*** Opening PROVIDED RECORDS ***

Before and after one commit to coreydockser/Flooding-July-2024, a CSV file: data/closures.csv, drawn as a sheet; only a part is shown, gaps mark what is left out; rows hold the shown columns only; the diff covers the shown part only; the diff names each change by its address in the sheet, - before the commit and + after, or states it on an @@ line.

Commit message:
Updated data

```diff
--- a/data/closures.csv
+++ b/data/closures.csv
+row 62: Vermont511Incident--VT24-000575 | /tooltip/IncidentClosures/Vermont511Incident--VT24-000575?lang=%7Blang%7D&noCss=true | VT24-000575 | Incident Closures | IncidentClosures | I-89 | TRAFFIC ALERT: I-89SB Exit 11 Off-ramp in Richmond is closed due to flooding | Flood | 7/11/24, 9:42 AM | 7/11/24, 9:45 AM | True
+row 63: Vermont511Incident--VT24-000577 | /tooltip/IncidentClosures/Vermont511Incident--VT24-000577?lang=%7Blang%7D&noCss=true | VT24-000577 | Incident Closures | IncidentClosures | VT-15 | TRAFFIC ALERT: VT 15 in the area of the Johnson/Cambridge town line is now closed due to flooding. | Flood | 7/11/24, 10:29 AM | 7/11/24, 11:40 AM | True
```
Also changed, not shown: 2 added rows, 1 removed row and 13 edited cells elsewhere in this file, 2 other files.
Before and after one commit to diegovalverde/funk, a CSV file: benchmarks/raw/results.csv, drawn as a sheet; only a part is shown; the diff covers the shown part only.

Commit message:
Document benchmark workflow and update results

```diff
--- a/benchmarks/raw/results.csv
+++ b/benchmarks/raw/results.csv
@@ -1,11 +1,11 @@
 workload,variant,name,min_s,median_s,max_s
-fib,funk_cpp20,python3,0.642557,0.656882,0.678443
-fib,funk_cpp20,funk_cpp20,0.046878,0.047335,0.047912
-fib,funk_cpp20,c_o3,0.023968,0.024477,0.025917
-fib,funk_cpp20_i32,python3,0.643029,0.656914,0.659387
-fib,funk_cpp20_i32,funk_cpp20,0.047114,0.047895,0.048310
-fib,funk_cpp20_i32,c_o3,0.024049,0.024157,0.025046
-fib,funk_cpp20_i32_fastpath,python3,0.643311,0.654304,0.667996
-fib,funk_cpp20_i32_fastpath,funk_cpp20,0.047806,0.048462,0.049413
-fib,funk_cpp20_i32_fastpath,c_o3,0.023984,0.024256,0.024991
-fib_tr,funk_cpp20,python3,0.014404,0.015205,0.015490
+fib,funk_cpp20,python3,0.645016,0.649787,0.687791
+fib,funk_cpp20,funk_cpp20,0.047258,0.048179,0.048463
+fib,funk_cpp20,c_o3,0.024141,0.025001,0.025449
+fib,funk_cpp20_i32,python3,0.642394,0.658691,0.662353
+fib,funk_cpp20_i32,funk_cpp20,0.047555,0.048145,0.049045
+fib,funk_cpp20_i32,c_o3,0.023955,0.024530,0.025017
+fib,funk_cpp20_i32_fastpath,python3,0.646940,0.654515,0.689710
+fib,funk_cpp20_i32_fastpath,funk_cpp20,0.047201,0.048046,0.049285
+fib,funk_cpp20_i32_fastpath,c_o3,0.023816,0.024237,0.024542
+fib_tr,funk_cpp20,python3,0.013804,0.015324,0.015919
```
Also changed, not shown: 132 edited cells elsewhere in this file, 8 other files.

*** Closing PROVIDED RECORDS ***

_TASK ITEM_
Give all of the entries again, word for word.

_TASK RESULT_
Before and after one commit to coreydockser/Flooding-July-2024, a CSV file: data/closures.csv, drawn as a sheet; only a part is shown, gaps mark what is left out; rows hold the shown columns only; the diff covers the shown part only; the diff names each change by its address in the sheet, - before the commit and + after, or states it on an @@ line.

Commit message:
Updated data

```diff
--- a/data/closures.csv
+++ b/data/closures.csv
+row 62: Vermont511Incident--VT24-000575 | /tooltip/IncidentClosures/Vermont511Incident--VT24-000575?lang=%7Blang%7D&noCss=true | VT24-000575 | Incident Closures | IncidentClosures | I-89 | TRAFFIC ALERT: I-89SB Exit 11 Off-ramp in Richmond is closed due to flooding | Flood | 7/11/24, 9:42 AM | 7/11/24, 9:45 AM | True
+row 63: Vermont511Incident--VT24-000577 | /tooltip/IncidentClosures/Vermont511Incident--VT24-000577?lang=%7Blang%7D&noCss=true | VT24-000577 | Incident Closures | IncidentClosures | VT-15 | TRAFFIC ALERT: VT 15 in the area of the Johnson/Cambridge town line is now closed due to flooding. | Flood | 7/11/24, 10:29 AM | 7/11/24, 11:40 AM | True
```
Also changed, not shown: 2 added rows, 1 removed row and 13 edited cells elsewhere in this file, 2 other files.
Before and after one commit to diegovalverde/funk, a CSV file: benchmarks/raw/results.csv, drawn as a sheet; only a part is shown; the diff covers the shown part only.

Commit message:
Document benchmark workflow and update results

```diff
--- a/benchmarks/raw/results.csv
+++ b/benchmarks/raw/results.csv
@@ -1,11 +1,11 @@
 workload,variant,name,min_s,median_s,max_s
-fib,funk_cpp20,python3,0.642557,0.656882,0.678443
-fib,funk_cpp20,funk_cpp20,0.046878,0.047335,0.047912
-fib,funk_cpp20,c_o3,0.023968,0.024477,0.025917
-fib,funk_cpp20_i32,python3,0.643029,0.656914,0.659387
-fib,funk_cpp20_i32,funk_cpp20,0.047114,0.047895,0.048310
-fib,funk_cpp20_i32,c_o3,0.024049,0.024157,0.025046
-fib,funk_cpp20_i32_fastpath,python3,0.643311,0.654304,0.667996
-fib,funk_cpp20_i32_fastpath,funk_cpp20,0.047806,0.048462,0.049413
-fib,funk_cpp20_i32_fastpath,c_o3,0.023984,0.024256,0.024991
-fib_tr,funk_cpp20,python3,0.014404,0.015205,0.015490
+fib,funk_cpp20,python3,0.645016,0.649787,0.687791
+fib,funk_cpp20,funk_cpp20,0.047258,0.048179,0.048463
+fib,funk_cpp20,c_o3,0.024141,0.025001,0.025449
+fib,funk_cpp20_i32,python3,0.642394,0.658691,0.662353
+fib,funk_cpp20_i32,funk_cpp20,0.047555,0.048145,0.049045
+fib,funk_cpp20_i32,c_o3,0.023955,0.024530,0.025017
+fib,funk_cpp20_i32_fastpath,python3,0.646940,0.654515,0.689710
+fib,funk_cpp20_i32_fastpath,funk_cpp20,0.047201,0.048046,0.049285
+fib,funk_cpp20_i32_fastpath,c_o3,0.023816,0.024237,0.024542
+fib_tr,funk_cpp20,python3,0.013804,0.015324,0.015919
```
Also changed, not shown: 132 edited cells elsewhere in this file, 8 other files.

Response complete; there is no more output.